§ Exercise
Give back each entry exactly as written, apart from the pictures.

§ Screenshot and code edit data

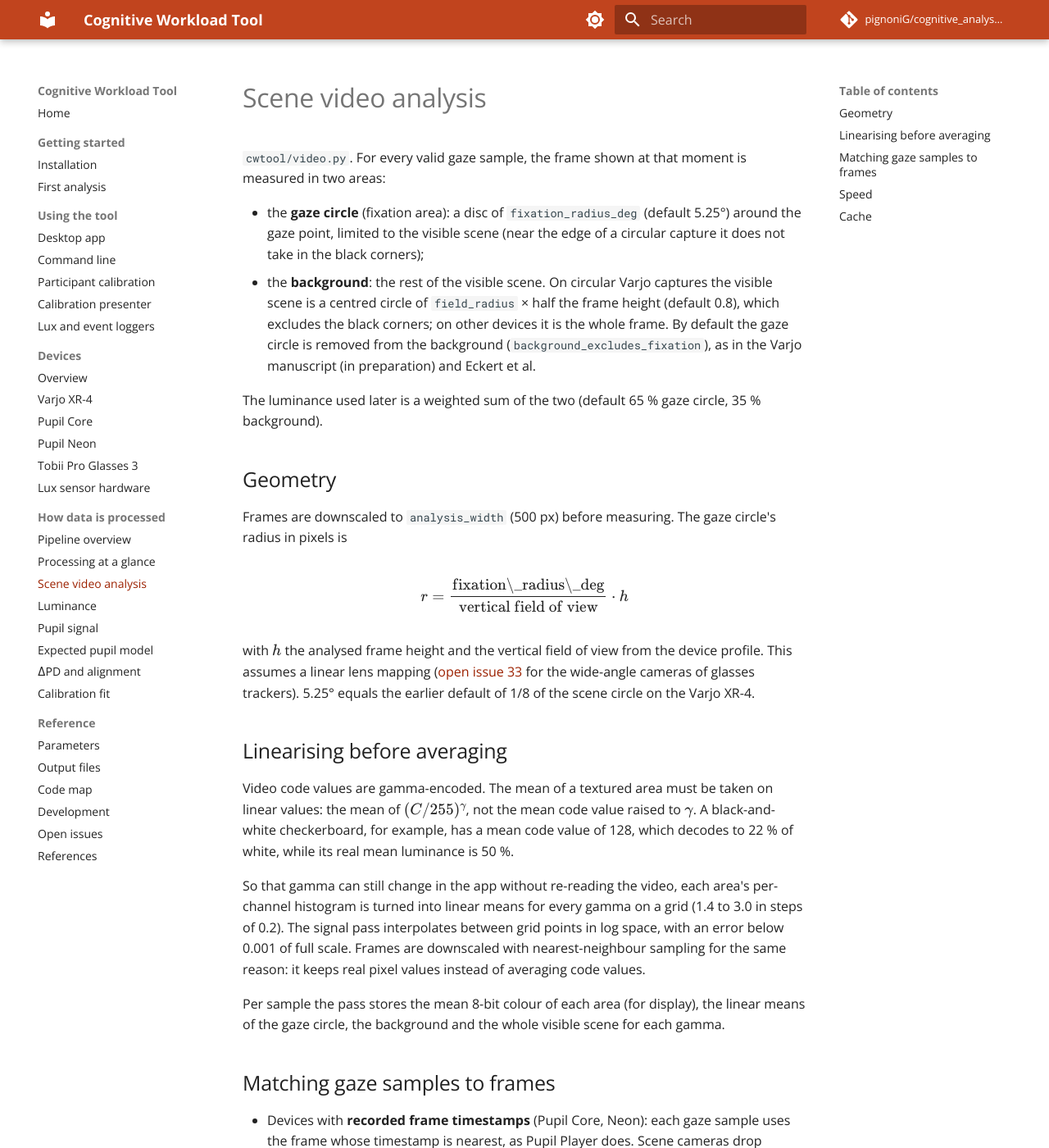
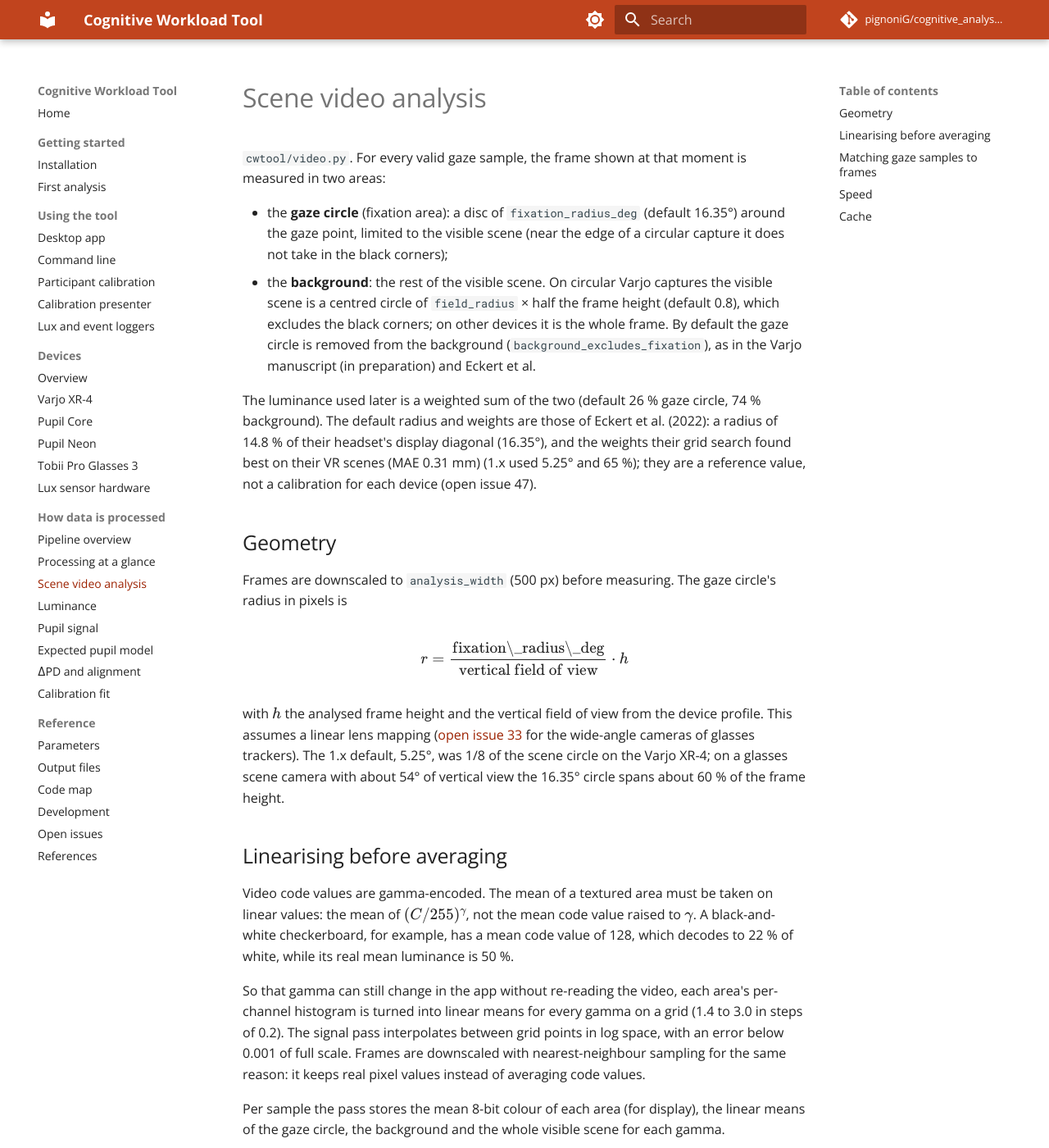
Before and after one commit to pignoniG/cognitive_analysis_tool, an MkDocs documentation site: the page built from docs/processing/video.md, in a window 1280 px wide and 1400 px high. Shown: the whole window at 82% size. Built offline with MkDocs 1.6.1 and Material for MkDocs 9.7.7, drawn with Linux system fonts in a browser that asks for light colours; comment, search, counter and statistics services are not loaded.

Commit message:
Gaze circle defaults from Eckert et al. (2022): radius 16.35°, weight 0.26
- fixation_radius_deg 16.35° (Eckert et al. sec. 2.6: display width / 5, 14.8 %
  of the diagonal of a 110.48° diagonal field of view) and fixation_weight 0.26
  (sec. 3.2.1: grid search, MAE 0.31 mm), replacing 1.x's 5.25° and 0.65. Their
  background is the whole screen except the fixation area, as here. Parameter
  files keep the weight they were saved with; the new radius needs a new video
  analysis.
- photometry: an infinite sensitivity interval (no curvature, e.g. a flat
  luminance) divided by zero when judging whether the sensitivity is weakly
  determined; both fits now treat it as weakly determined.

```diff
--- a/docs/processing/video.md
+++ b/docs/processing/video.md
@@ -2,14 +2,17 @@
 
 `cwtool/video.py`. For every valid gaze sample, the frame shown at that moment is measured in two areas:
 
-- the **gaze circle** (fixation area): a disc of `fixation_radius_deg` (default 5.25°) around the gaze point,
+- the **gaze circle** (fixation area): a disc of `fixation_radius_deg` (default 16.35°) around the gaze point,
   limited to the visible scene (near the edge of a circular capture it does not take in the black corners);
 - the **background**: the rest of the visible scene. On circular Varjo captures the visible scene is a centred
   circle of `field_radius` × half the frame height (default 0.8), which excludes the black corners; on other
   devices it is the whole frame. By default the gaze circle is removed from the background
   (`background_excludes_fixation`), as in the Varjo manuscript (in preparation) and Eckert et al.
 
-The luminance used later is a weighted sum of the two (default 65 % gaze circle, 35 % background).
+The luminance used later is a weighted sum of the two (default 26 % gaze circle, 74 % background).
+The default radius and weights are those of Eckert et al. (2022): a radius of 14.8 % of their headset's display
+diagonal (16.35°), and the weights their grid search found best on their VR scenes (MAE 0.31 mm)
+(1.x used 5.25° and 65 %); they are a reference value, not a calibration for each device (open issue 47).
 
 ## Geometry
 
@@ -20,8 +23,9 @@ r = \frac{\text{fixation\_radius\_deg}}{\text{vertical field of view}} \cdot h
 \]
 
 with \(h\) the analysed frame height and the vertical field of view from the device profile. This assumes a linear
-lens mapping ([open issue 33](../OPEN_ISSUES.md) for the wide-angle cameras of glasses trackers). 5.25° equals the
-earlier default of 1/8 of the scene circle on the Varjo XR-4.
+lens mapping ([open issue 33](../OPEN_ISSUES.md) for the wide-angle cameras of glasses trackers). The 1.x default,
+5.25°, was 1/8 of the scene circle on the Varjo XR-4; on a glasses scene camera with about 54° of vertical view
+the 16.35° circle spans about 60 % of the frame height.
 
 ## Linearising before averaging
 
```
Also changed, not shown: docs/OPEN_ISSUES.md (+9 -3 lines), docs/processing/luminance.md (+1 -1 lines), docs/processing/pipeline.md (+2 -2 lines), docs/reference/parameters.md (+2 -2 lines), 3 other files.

§ Task response
Before and after one commit to pignoniG/cognitive_analysis_tool, an MkDocs documentation site: the page built from docs/processing/video.md, in a window 1280 px wide and 1400 px high. Shown: the whole window at 82% size. Built offline with MkDocs 1.6.1 and Material for MkDocs 9.7.7, drawn with Linux system fonts in a browser that asks for light colours; comment, search, counter and statistics services are not loaded.

Commit message:
Gaze circle defaults from Eckert et al. (2022): radius 16.35°, weight 0.26
- fixation_radius_deg 16.35° (Eckert et al. sec. 2.6: display width / 5, 14.8 %
  of the diagonal of a 110.48° diagonal field of view) and fixation_weight 0.26
  (sec. 3.2.1: grid search, MAE 0.31 mm), replacing 1.x's 5.25° and 0.65. Their
  background is the whole screen except the fixation area, as here. Parameter
  files keep the weight they were saved with; the new radius needs a new video
  analysis.
- photometry: an infinite sensitivity interval (no curvature, e.g. a flat
  luminance) divided by zero when judging whether the sensitivity is weakly
  determined; both fits now treat it as weakly determined.

```diff
--- a/docs/processing/video.md
+++ b/docs/processing/video.md
@@ -2,14 +2,17 @@
 
 `cwtool/video.py`. For every valid gaze sample, the frame shown at that moment is measured in two areas:
 
-- the **gaze circle** (fixation area): a disc of `fixation_radius_deg` (default 5.25°) around the gaze point,
+- the **gaze circle** (fixation area): a disc of `fixation_radius_deg` (default 16.35°) around the gaze point,
   limited to the visible scene (near the edge of a circular capture it does not take in the black corners);
 - the **background**: the rest of the visible scene. On circular Varjo captures the visible scene is a centred
   circle of `field_radius` × half the frame height (default 0.8), which excludes the black corners; on other
   devices it is the whole frame. By default the gaze circle is removed from the background
   (`background_excludes_fixation`), as in the Varjo manuscript (in preparation) and Eckert et al.
 
-The luminance used later is a weighted sum of the two (default 65 % gaze circle, 35 % background).
+The luminance used later is a weighted sum of the two (default 26 % gaze circle, 74 % background).
+The default radius and weights are those of Eckert et al. (2022): a radius of 14.8 % of their headset's display
+diagonal (16.35°), and the weights their grid search found best on their VR scenes (MAE 0.31 mm)
+(1.x used 5.25° and 65 %); they are a reference value, not a calibration for each device (open issue 47).
 
 ## Geometry
 
@@ -20,8 +23,9 @@ r = \frac{\text{fixation\_radius\_deg}}{\text{vertical field of view}} \cdot h
 \]
 
 with \(h\) the analysed frame height and the vertical field of view from the device profile. This assumes a linear
-lens mapping ([open issue 33](../OPEN_ISSUES.md) for the wide-angle cameras of glasses trackers). 5.25° equals the
-earlier default of 1/8 of the scene circle on the Varjo XR-4.
+lens mapping ([open issue 33](../OPEN_ISSUES.md) for the wide-angle cameras of glasses trackers). The 1.x default,
+5.25°, was 1/8 of the scene circle on the Varjo XR-4; on a glasses scene camera with about 54° of vertical view
+the 16.35° circle spans about 60 % of the frame height.
 
 ## Linearising before averaging
 
```
Also changed, not shown: docs/OPEN_ISSUES.md (+9 -3 lines), docs/processing/luminance.md (+1 -1 lines), docs/processing/pipeline.md (+2 -2 lines), docs/reference/parameters.md (+2 -2 lines), 3 other files.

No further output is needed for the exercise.